The listing must be reproduced in full, exactly as it stands.

(RECORDED DATA Opens)

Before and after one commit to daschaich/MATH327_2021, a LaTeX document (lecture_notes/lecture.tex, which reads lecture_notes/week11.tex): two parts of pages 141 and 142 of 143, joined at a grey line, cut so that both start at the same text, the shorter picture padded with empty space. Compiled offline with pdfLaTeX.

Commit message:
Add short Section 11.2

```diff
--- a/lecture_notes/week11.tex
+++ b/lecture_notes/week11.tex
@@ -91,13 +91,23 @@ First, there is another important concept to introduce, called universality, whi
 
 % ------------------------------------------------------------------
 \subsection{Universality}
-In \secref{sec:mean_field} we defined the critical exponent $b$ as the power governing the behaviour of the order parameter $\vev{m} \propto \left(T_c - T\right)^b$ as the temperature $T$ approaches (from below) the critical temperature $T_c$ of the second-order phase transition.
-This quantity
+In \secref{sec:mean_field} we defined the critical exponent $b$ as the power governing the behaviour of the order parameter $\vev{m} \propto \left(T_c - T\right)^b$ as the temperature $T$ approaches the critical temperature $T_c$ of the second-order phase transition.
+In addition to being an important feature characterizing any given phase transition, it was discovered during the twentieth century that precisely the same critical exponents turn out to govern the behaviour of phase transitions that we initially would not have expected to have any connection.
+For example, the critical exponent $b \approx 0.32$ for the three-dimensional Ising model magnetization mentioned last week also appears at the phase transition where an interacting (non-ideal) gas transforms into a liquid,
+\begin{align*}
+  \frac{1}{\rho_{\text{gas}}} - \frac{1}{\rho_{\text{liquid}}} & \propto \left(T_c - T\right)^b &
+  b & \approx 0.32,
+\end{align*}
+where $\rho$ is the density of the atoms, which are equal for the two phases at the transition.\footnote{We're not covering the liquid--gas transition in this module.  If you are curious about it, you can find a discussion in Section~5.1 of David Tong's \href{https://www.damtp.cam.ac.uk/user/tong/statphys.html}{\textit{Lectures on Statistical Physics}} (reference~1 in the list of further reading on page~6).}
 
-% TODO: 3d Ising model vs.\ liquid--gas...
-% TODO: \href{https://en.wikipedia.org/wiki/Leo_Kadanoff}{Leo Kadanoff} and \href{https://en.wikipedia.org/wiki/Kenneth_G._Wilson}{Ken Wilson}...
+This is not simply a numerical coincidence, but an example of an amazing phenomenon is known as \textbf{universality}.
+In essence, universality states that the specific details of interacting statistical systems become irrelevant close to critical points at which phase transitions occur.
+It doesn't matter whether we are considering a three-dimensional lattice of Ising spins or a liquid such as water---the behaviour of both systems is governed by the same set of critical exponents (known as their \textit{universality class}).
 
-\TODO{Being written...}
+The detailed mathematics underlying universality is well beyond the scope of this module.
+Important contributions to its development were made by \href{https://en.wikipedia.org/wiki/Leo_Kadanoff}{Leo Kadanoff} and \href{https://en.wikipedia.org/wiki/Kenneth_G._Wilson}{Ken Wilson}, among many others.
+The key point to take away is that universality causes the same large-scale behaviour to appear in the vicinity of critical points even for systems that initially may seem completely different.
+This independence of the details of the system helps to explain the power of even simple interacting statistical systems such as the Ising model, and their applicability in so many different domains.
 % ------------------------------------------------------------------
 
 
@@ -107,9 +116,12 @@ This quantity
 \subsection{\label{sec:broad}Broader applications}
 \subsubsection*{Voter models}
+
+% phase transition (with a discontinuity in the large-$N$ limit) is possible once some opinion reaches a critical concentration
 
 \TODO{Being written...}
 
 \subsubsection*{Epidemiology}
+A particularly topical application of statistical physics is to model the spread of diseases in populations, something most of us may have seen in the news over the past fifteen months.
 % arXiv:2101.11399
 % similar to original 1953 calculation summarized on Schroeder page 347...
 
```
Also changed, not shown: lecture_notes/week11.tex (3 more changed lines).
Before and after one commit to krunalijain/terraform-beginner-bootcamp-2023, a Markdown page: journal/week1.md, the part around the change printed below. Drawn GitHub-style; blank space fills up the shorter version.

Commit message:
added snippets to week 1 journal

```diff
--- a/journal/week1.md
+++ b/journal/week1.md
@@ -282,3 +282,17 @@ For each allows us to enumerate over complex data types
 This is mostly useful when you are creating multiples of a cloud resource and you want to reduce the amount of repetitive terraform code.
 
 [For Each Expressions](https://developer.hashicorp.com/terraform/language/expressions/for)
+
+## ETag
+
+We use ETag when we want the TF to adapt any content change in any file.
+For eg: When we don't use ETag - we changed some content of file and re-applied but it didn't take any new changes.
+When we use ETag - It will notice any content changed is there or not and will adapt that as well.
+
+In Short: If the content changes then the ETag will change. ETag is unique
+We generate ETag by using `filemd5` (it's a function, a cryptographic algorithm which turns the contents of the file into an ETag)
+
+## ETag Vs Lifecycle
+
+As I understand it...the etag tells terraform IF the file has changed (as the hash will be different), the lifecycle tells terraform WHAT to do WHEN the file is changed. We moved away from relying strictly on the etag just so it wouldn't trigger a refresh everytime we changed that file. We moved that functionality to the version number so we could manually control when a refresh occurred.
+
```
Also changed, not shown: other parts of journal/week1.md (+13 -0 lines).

(RECORDED DATA Closes)

◆ RESULT OF THIS EXERCISE:
Before and after one commit to daschaich/MATH327_2021, a LaTeX document (lecture_notes/lecture.tex, which reads lecture_notes/week11.tex): two parts of pages 141 and 142 of 143, joined at a grey line, cut so that both start at the same text, the shorter picture padded with empty space. Compiled offline with pdfLaTeX.

Commit message:
Add short Section 11.2

```diff
--- a/lecture_notes/week11.tex
+++ b/lecture_notes/week11.tex
@@ -91,13 +91,23 @@ First, there is another important concept to introduce, called universality, whi
 
 % ------------------------------------------------------------------
 \subsection{Universality}
-In \secref{sec:mean_field} we defined the critical exponent $b$ as the power governing the behaviour of the order parameter $\vev{m} \propto \left(T_c - T\right)^b$ as the temperature $T$ approaches (from below) the critical temperature $T_c$ of the second-order phase transition.
-This quantity
+In \secref{sec:mean_field} we defined the critical exponent $b$ as the power governing the behaviour of the order parameter $\vev{m} \propto \left(T_c - T\right)^b$ as the temperature $T$ approaches the critical temperature $T_c$ of the second-order phase transition.
+In addition to being an important feature characterizing any given phase transition, it was discovered during the twentieth century that precisely the same critical exponents turn out to govern the behaviour of phase transitions that we initially would not have expected to have any connection.
+For example, the critical exponent $b \approx 0.32$ for the three-dimensional Ising model magnetization mentioned last week also appears at the phase transition where an interacting (non-ideal) gas transforms into a liquid,
+\begin{align*}
+  \frac{1}{\rho_{\text{gas}}} - \frac{1}{\rho_{\text{liquid}}} & \propto \left(T_c - T\right)^b &
+  b & \approx 0.32,
+\end{align*}
+where $\rho$ is the density of the atoms, which are equal for the two phases at the transition.\footnote{We're not covering the liquid--gas transition in this module.  If you are curious about it, you can find a discussion in Section~5.1 of David Tong's \href{https://www.damtp.cam.ac.uk/user/tong/statphys.html}{\textit{Lectures on Statistical Physics}} (reference~1 in the list of further reading on page~6).}
 
-% TODO: 3d Ising model vs.\ liquid--gas...
-% TODO: \href{https://en.wikipedia.org/wiki/Leo_Kadanoff}{Leo Kadanoff} and \href{https://en.wikipedia.org/wiki/Kenneth_G._Wilson}{Ken Wilson}...
+This is not simply a numerical coincidence, but an example of an amazing phenomenon is known as \textbf{universality}.
+In essence, universality states that the specific details of interacting statistical systems become irrelevant close to critical points at which phase transitions occur.
+It doesn't matter whether we are considering a three-dimensional lattice of Ising spins or a liquid such as water---the behaviour of both systems is governed by the same set of critical exponents (known as their \textit{universality class}).
 
-\TODO{Being written...}
+The detailed mathematics underlying universality is well beyond the scope of this module.
+Important contributions to its development were made by \href{https://en.wikipedia.org/wiki/Leo_Kadanoff}{Leo Kadanoff} and \href{https://en.wikipedia.org/wiki/Kenneth_G._Wilson}{Ken Wilson}, among many others.
+The key point to take away is that universality causes the same large-scale behaviour to appear in the vicinity of critical points even for systems that initially may seem completely different.
+This independence of the details of the system helps to explain the power of even simple interacting statistical systems such as the Ising model, and their applicability in so many different domains.
 % ------------------------------------------------------------------
 
 
@@ -107,9 +116,12 @@ This quantity
 \subsection{\label{sec:broad}Broader applications}
 \subsubsection*{Voter models}
+
+% phase transition (with a discontinuity in the large-$N$ limit) is possible once some opinion reaches a critical concentration
 
 \TODO{Being written...}
 
 \subsubsection*{Epidemiology}
+A particularly topical application of statistical physics is to model the spread of diseases in populations, something most of us may have seen in the news over the past fifteen months.
 % arXiv:2101.11399
 % similar to original 1953 calculation summarized on Schroeder page 347...
 
```
Also changed, not shown: lecture_notes/week11.tex (3 more changed lines).
Before and after one commit to krunalijain/terraform-beginner-bootcamp-2023, a Markdown page: journal/week1.md, the part around the change printed below. Drawn GitHub-style; blank space fills up the shorter version.

Commit message:
added snippets to week 1 journal

```diff
--- a/journal/week1.md
+++ b/journal/week1.md
@@ -282,3 +282,17 @@ For each allows us to enumerate over complex data types
 This is mostly useful when you are creating multiples of a cloud resource and you want to reduce the amount of repetitive terraform code.
 
 [For Each Expressions](https://developer.hashicorp.com/terraform/language/expressions/for)
+
+## ETag
+
+We use ETag when we want the TF to adapt any content change in any file.
+For eg: When we don't use ETag - we changed some content of file and re-applied but it didn't take any new changes.
+When we use ETag - It will notice any content changed is there or not and will adapt that as well.
+
+In Short: If the content changes then the ETag will change. ETag is unique
+We generate ETag by using `filemd5` (it's a function, a cryptographic algorithm which turns the contents of the file into an ETag)
+
+## ETag Vs Lifecycle
+
+As I understand it...the etag tells terraform IF the file has changed (as the hash will be different), the lifecycle tells terraform WHAT to do WHEN the file is changed. We moved away from relying strictly on the etag just so it wouldn't trigger a refresh everytime we changed that file. We moved that functionality to the version number so we could manually control when a refresh occurred.
+
```
Also changed, not shown: other parts of journal/week1.md (+13 -0 lines).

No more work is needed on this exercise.